▼
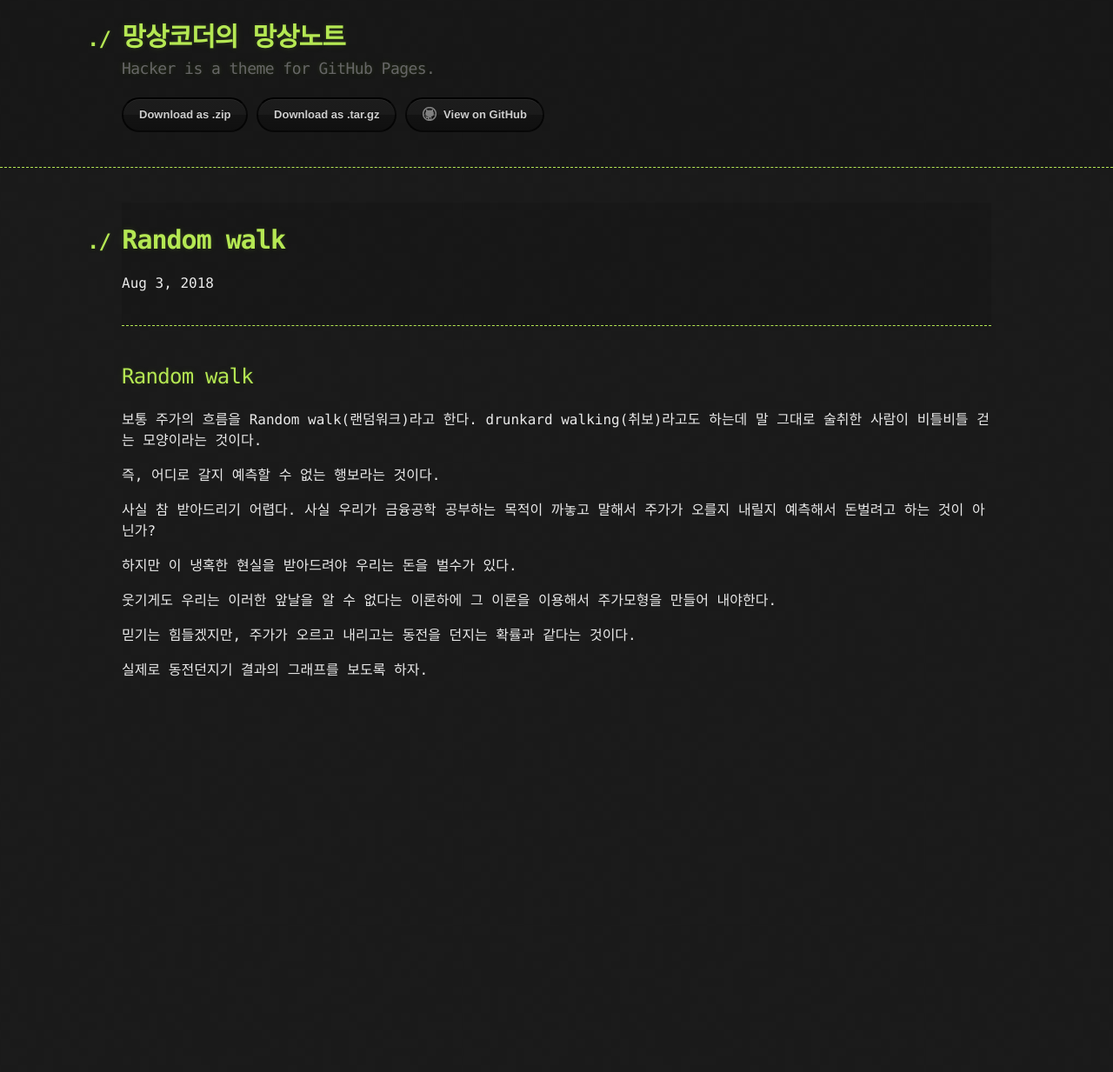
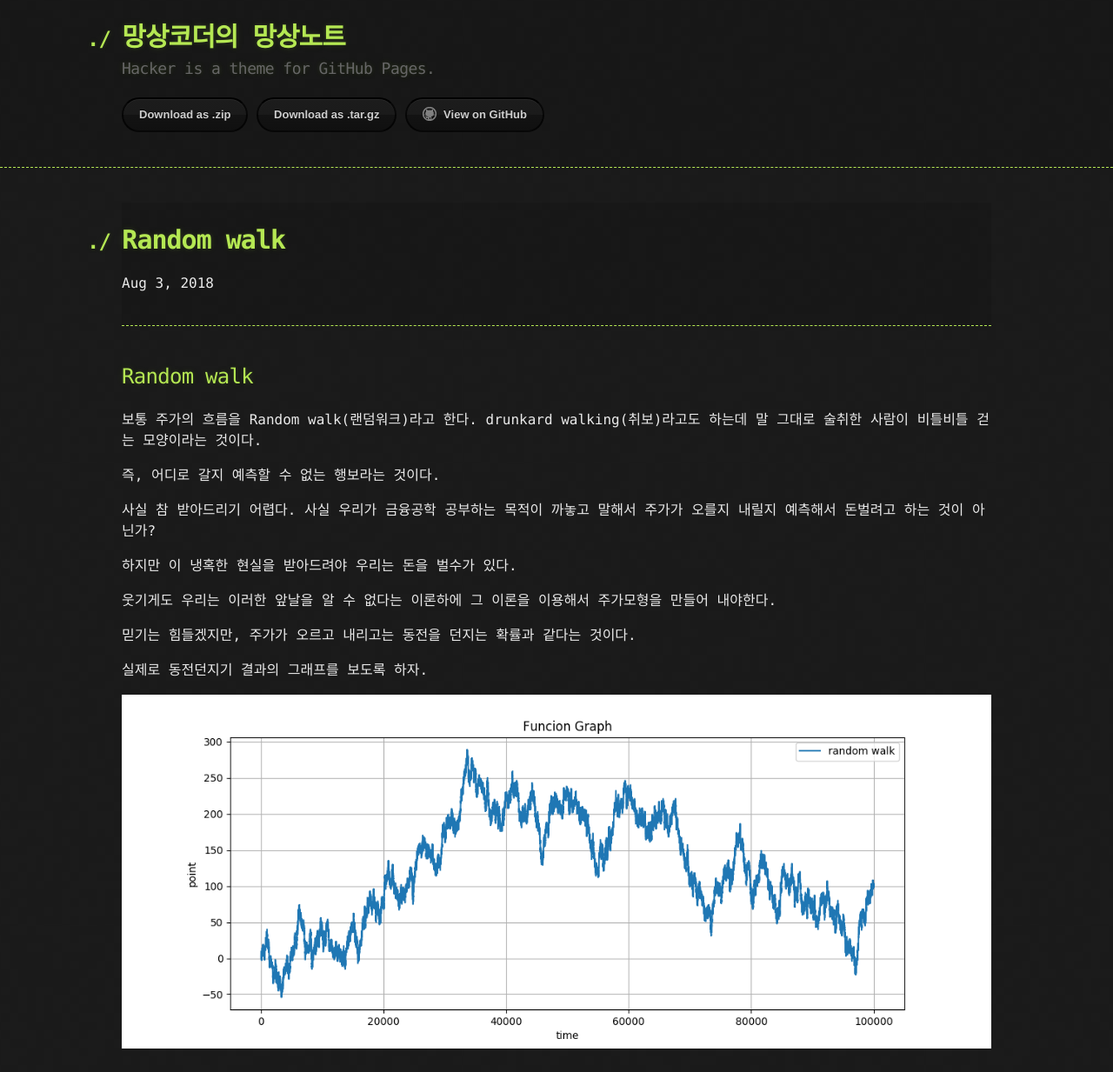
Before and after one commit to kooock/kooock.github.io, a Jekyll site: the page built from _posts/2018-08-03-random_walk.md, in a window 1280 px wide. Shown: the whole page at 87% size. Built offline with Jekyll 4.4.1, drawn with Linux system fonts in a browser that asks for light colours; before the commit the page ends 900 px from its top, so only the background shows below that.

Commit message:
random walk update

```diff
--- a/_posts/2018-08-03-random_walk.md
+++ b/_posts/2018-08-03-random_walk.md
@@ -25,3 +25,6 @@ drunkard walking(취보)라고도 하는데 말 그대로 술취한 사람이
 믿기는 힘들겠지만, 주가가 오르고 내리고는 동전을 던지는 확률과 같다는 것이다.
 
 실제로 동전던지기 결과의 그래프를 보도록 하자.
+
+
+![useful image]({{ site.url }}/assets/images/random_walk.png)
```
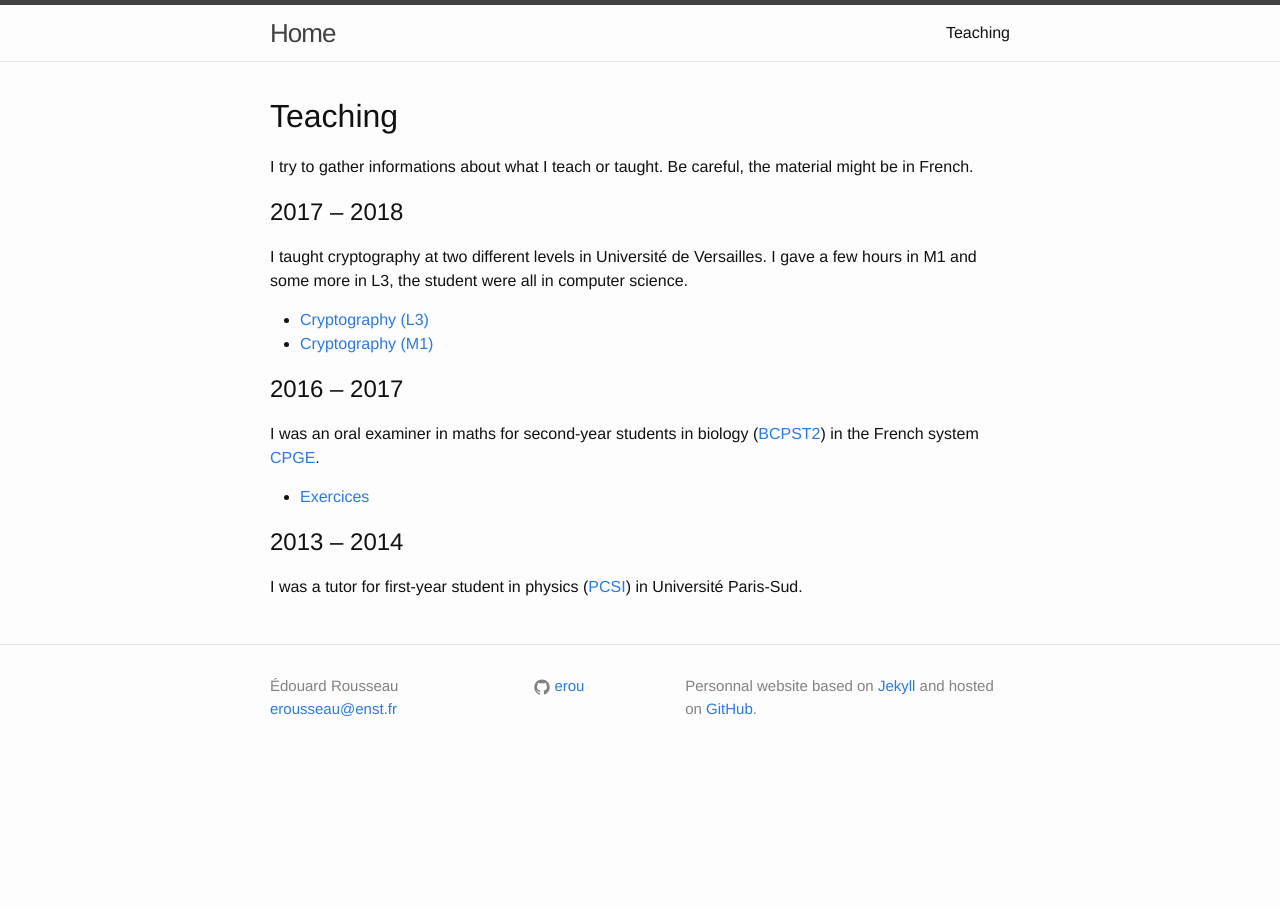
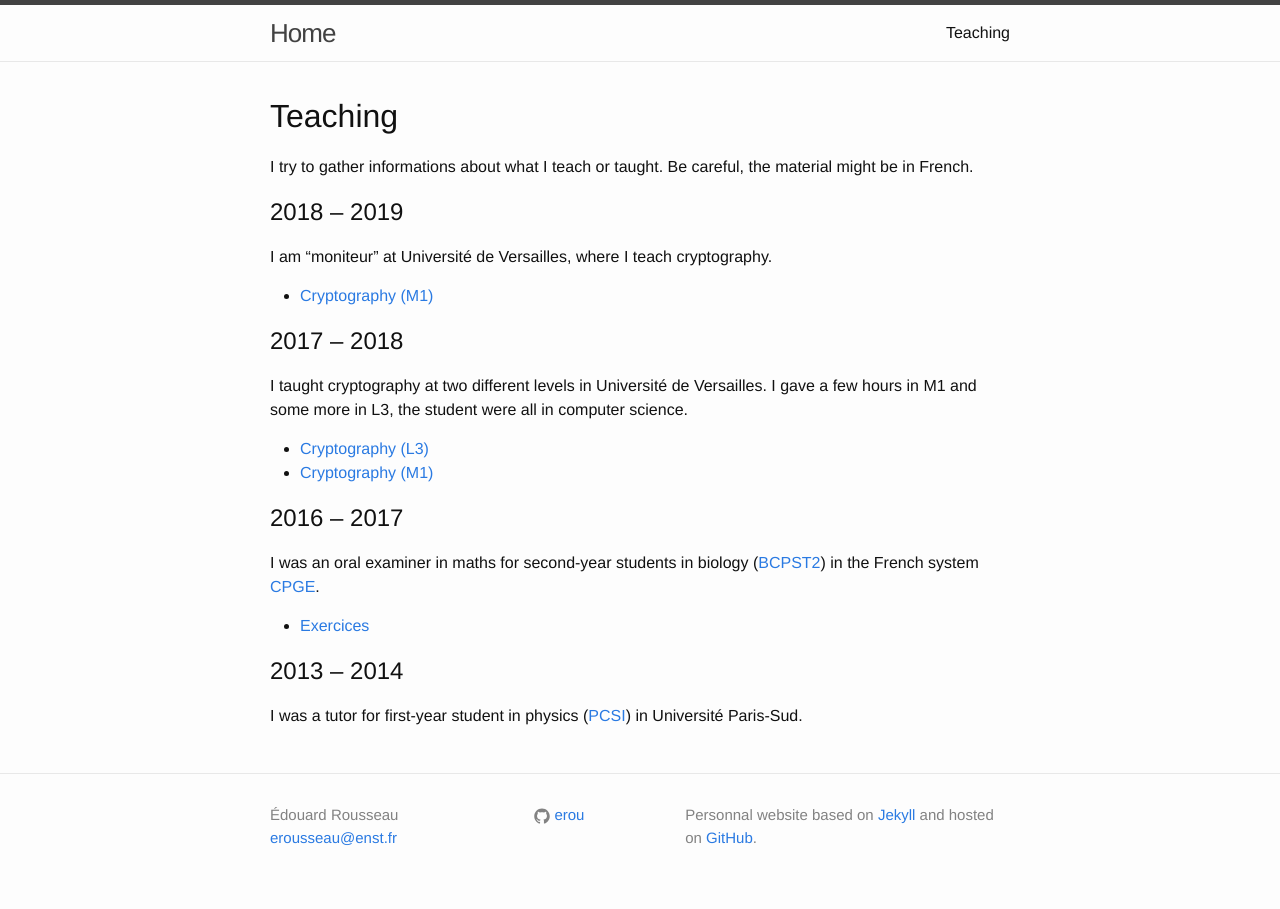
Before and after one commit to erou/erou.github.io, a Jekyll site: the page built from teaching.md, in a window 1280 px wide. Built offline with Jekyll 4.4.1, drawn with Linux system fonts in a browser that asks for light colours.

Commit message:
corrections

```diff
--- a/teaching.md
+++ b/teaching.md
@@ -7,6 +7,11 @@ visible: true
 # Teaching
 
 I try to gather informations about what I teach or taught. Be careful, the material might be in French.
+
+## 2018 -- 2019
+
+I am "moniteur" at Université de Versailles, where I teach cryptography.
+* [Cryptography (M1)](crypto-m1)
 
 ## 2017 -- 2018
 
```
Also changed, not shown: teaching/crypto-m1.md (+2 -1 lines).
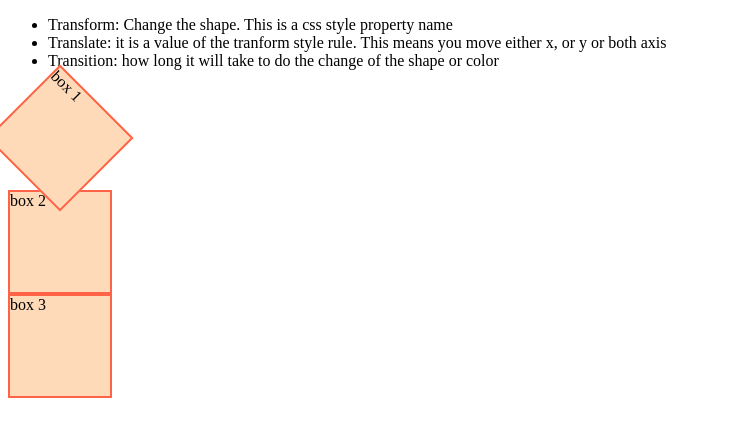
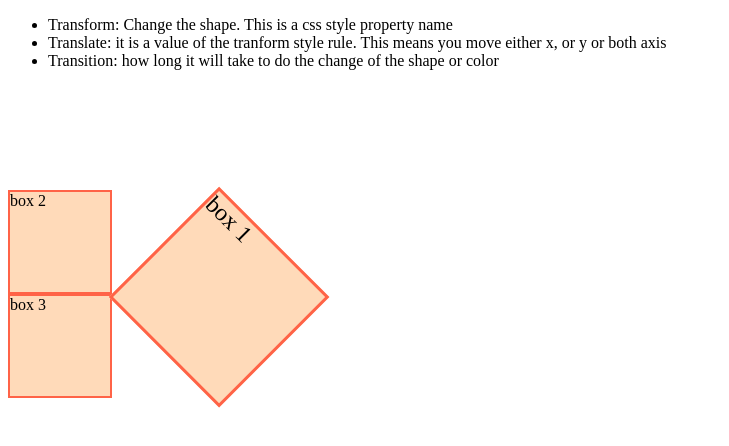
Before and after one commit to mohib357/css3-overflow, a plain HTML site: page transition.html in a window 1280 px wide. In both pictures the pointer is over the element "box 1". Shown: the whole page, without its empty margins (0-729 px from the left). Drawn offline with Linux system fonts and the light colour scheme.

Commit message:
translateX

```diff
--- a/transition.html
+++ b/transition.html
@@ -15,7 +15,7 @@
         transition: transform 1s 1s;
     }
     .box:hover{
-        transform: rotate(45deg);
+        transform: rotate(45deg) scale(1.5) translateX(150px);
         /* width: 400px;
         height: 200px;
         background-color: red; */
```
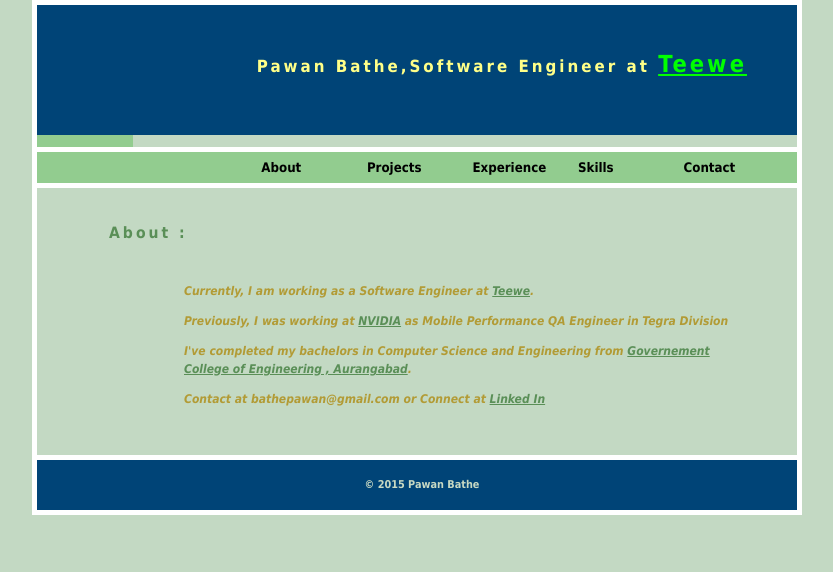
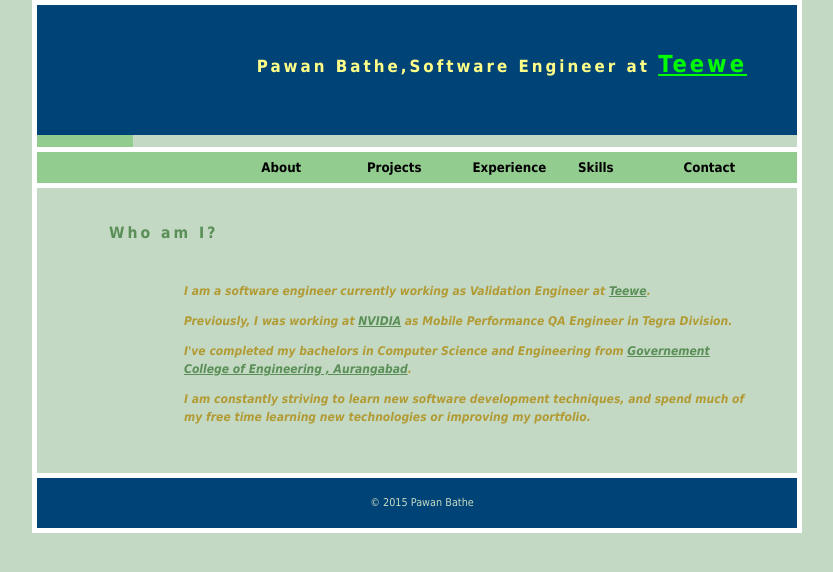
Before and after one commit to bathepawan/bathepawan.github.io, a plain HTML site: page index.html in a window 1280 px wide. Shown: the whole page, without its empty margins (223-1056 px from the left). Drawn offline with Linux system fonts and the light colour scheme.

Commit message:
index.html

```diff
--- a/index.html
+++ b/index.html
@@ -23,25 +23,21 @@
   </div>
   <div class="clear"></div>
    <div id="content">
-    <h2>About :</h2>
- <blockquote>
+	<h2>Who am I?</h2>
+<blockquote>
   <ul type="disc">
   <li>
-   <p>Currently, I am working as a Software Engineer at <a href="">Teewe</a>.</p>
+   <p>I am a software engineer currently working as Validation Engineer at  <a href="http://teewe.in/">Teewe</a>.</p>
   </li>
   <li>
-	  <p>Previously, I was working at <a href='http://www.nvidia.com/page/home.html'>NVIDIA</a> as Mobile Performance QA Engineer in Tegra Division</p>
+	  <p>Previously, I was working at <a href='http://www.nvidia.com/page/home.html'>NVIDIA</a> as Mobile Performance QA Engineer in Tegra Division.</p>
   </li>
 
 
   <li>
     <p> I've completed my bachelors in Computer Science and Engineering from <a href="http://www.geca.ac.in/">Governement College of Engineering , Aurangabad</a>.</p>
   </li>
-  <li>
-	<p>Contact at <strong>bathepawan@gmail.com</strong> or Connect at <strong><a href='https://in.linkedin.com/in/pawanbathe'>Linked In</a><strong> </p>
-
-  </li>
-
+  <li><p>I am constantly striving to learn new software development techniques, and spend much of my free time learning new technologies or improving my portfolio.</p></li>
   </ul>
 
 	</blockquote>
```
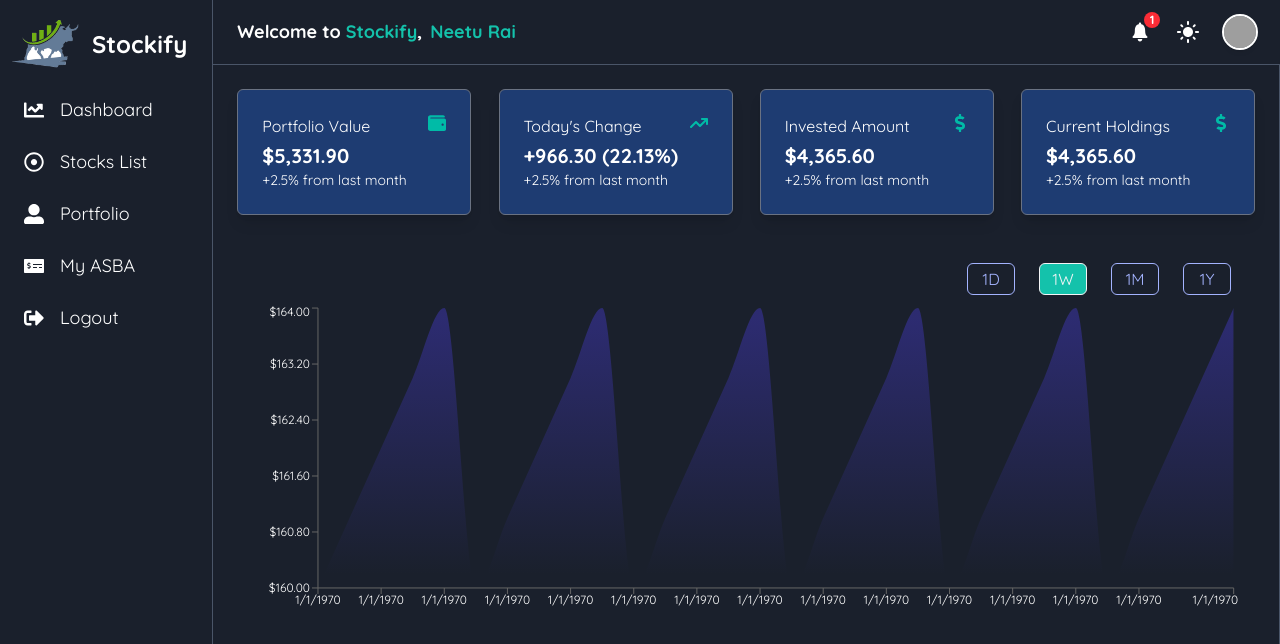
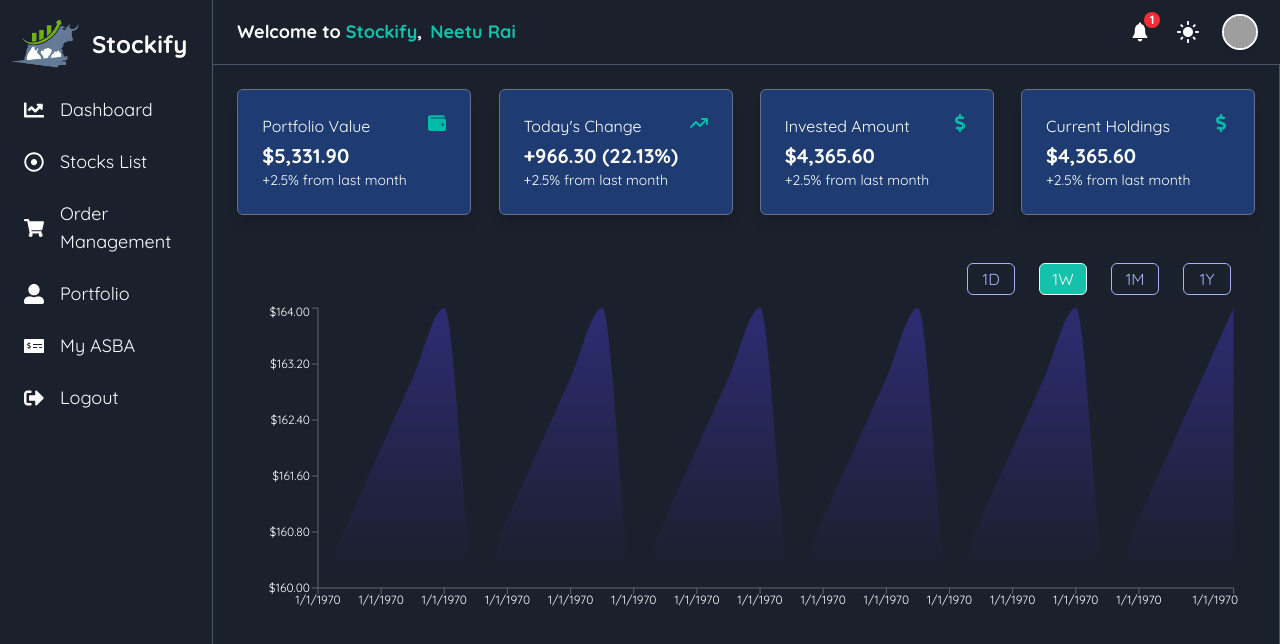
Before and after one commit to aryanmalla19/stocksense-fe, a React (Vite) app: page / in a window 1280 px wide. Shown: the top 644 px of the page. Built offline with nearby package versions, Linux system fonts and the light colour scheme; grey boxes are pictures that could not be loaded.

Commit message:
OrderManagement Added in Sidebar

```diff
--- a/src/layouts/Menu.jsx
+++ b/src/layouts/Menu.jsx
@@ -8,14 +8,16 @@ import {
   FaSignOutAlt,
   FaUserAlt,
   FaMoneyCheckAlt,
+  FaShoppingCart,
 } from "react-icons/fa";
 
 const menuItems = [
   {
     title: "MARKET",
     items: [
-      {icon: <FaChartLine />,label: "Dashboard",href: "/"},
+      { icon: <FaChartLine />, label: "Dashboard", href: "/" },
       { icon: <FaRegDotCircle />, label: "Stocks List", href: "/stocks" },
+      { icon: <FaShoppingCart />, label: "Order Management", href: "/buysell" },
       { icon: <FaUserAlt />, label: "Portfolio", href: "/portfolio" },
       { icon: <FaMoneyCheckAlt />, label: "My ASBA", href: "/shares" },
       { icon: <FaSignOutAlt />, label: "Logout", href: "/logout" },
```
▲
# TASK REQUIREMENTS
Return every line of the listing that has the word "blockquote" in it.

# WRITTEN ANSWER
- <blockquote>
+<blockquote>
 	</blockquote>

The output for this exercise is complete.